At night he would find her talking into the phone. She ignored him every time. He tried to listen, but could barely pick up anything she was saying. He wasn't even sure if she really was saying anything, or just making noises into the phone. It never worked for him, though.

One night he wandered into the kitchen for something to drink, rubbing his eye. Marissa was, of course, at the phone.

She looked up as he entered. "I have to go. He's here," she whispered, then slammed down the phone. This was the first time in two months she had acknowledged him.

She swept by him. He tried to ignore it, but his stomach dropped. Something was wrong.

"Marissa?" he called, peering into the living room. The house was quiet.

He dashed to the bedroom, panting. The baby was gone from her crib. "Marissa!"

He ran back to the kitchen, staring at the front door. Then he took off for the back. The sliding door was open.

"Marissa!" he screamed into the rain, flipping on the back porch light. It illuminated the entire backyard. Nothing was there.

Then - "In here!"

Quickly he ran back to the kitchen, seeing Marissa at the front door. She rocked the baby in her arms.

"Marissa," he began.

She smiled at him. He noticed the front door was open. Then she took off running.

He chased her, screaming and crying. But it was too late.

He watched as Marissa flung their baby over the fence. It cried for five seconds, then was gone.

He stood in horror in the pouring rain, staring over the fence. She flashed him a huge grin, sauntering back into the house. She slammed the door.

He sat on the front porch for a while. He was numb. Whether it was because of the rain and cold or because all his children were dead, he wasn't sure.

Eventually he wandered into the backyard and crept through the open sliding glass door. He dashed to the basement and locked himself inside, grabbing up a rusty chef's knife and sitting facing the door. He fell asleep like that.

When he woke up, the door had been broken down. Alarmed, he looked around, but he was unharmed. Nothing had been touched. As he got up, he noticed the absence of the large knife.

Slowly, he crept from room to room, but Marissa was nowhere to be found.
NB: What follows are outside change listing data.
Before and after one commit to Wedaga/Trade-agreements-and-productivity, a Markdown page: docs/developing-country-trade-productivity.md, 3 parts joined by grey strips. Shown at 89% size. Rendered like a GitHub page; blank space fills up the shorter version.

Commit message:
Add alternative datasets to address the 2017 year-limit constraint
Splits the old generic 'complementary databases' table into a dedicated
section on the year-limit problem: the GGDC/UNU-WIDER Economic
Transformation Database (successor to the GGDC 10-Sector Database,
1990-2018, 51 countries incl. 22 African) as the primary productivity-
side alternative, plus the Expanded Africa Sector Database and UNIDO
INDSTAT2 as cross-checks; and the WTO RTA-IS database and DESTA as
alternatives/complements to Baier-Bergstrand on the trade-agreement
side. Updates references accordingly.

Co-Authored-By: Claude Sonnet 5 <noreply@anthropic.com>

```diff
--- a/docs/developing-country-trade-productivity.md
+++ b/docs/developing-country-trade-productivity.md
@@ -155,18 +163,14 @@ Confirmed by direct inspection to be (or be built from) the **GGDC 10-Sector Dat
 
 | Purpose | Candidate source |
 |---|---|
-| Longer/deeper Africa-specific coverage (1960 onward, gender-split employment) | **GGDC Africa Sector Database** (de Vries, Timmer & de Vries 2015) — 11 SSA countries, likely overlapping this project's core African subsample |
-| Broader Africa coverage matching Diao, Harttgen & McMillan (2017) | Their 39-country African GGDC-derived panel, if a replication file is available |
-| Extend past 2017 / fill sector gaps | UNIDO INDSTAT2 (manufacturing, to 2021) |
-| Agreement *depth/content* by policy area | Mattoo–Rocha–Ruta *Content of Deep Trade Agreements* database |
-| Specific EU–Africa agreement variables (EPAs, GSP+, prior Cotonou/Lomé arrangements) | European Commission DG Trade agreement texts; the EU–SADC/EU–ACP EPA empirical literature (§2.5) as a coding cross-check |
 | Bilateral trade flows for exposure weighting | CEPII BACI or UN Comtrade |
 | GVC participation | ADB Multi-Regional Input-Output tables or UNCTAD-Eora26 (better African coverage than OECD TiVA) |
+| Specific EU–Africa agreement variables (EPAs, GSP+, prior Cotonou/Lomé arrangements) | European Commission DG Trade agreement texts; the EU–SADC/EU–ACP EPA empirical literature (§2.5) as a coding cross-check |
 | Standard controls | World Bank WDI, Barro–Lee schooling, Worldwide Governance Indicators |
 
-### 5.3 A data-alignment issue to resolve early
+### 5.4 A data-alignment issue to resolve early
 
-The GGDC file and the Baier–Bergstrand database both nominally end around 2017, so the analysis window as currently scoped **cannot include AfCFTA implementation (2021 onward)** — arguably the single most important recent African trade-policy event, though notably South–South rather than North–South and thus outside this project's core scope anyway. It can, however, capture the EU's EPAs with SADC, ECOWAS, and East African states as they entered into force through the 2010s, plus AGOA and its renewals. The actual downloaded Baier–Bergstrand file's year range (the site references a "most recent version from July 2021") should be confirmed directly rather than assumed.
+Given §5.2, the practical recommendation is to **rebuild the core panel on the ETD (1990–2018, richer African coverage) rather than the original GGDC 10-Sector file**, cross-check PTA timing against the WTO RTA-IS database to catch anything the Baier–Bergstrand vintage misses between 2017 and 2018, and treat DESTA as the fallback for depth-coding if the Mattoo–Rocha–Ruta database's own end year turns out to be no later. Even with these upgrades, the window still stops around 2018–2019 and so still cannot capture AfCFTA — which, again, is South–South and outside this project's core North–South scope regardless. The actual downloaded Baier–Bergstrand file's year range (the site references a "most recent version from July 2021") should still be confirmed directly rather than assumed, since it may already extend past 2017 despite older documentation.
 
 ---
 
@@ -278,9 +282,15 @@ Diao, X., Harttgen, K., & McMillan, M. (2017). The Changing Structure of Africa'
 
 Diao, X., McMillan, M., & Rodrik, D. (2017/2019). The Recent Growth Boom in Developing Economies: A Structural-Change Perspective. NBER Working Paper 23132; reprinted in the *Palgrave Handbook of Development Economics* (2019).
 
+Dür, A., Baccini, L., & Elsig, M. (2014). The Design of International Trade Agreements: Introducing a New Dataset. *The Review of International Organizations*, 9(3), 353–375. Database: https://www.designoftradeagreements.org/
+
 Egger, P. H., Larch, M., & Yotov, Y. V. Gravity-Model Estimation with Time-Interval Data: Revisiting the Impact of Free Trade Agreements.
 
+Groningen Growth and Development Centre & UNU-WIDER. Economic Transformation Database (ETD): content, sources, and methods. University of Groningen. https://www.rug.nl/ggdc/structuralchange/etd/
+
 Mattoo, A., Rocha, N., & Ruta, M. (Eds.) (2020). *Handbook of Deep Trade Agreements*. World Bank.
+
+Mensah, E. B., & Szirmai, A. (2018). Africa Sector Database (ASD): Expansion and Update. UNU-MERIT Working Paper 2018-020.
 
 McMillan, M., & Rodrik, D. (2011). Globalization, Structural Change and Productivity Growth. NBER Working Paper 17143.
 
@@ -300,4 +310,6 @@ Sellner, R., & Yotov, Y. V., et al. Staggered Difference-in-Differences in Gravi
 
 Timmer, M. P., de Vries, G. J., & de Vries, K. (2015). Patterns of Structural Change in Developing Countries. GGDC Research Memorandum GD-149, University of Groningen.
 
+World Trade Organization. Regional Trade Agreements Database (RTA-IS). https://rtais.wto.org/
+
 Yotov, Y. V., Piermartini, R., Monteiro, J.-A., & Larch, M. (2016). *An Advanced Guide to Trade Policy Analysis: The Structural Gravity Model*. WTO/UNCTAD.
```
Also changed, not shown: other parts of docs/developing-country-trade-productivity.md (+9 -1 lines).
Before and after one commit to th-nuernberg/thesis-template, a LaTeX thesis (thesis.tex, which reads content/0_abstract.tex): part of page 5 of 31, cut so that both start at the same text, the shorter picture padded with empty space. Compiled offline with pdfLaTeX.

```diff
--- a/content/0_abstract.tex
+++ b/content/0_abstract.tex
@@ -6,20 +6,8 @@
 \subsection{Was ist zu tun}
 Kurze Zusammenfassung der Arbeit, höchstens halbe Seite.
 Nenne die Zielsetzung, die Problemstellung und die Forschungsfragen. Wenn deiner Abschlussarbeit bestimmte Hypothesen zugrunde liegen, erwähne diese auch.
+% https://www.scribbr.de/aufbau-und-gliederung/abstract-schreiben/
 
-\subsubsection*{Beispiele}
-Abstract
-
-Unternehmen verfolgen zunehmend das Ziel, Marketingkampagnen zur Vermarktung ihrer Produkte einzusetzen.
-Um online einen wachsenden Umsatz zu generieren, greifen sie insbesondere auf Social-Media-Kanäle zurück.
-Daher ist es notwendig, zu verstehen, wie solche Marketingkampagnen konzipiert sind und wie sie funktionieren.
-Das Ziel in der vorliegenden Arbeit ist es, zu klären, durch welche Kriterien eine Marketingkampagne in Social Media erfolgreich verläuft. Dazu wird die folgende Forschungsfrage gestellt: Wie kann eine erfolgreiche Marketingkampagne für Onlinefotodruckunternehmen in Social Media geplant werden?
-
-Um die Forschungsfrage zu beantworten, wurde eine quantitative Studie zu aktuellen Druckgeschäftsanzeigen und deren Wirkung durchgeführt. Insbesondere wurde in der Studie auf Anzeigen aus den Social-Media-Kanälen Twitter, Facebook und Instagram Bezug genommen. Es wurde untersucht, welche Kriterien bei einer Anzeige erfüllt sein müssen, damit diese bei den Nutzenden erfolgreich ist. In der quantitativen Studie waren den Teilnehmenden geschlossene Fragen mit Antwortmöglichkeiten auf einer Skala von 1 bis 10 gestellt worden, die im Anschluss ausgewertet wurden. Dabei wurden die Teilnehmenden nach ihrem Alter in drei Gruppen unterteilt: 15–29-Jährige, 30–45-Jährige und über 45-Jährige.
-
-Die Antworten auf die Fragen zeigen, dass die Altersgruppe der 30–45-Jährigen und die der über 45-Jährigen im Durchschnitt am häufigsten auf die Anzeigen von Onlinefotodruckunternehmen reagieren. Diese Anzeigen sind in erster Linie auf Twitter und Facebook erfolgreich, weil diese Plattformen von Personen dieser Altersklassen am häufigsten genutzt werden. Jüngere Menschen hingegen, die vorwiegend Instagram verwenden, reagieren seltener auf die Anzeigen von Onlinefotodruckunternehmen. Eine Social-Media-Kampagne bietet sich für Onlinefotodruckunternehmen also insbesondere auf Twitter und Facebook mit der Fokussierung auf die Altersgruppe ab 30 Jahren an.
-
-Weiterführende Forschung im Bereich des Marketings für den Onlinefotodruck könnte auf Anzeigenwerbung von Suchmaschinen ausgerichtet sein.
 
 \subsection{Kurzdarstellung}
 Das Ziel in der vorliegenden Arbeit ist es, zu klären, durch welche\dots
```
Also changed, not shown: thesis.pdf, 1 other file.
Not inside, at least.

Outside, she was lying in a puddle – more like a lake at this point – of her own blood by the gate. It had splattered up onto the white fence. He opened the gate and kicked her lifeless body through it, watching as it fell, the knife pierced straight through her chest.

He went crazy. He talked to all the walls and furniture. He forgot to eat most times, or to use the bathroom in the actual toilet rather than the kitchen floor. Sometimes he picked up the phone and acted as if Marissa was on the other end. She never was, only the dial tone. He cried. His only friend, the dial tone. At least it would be there for him.

He sat in the kitchen one day at the round wooden table, staring at the wall. He was blank, everything was blank. If someone had been around, they'd think he was dead.

He was brought from his thoughts though. He listened, gazing around at the yellow walls. Then it happened again.

He turned slowly and stared, listening as it happened a third time. And then a fourth.

A fourth knock at the door.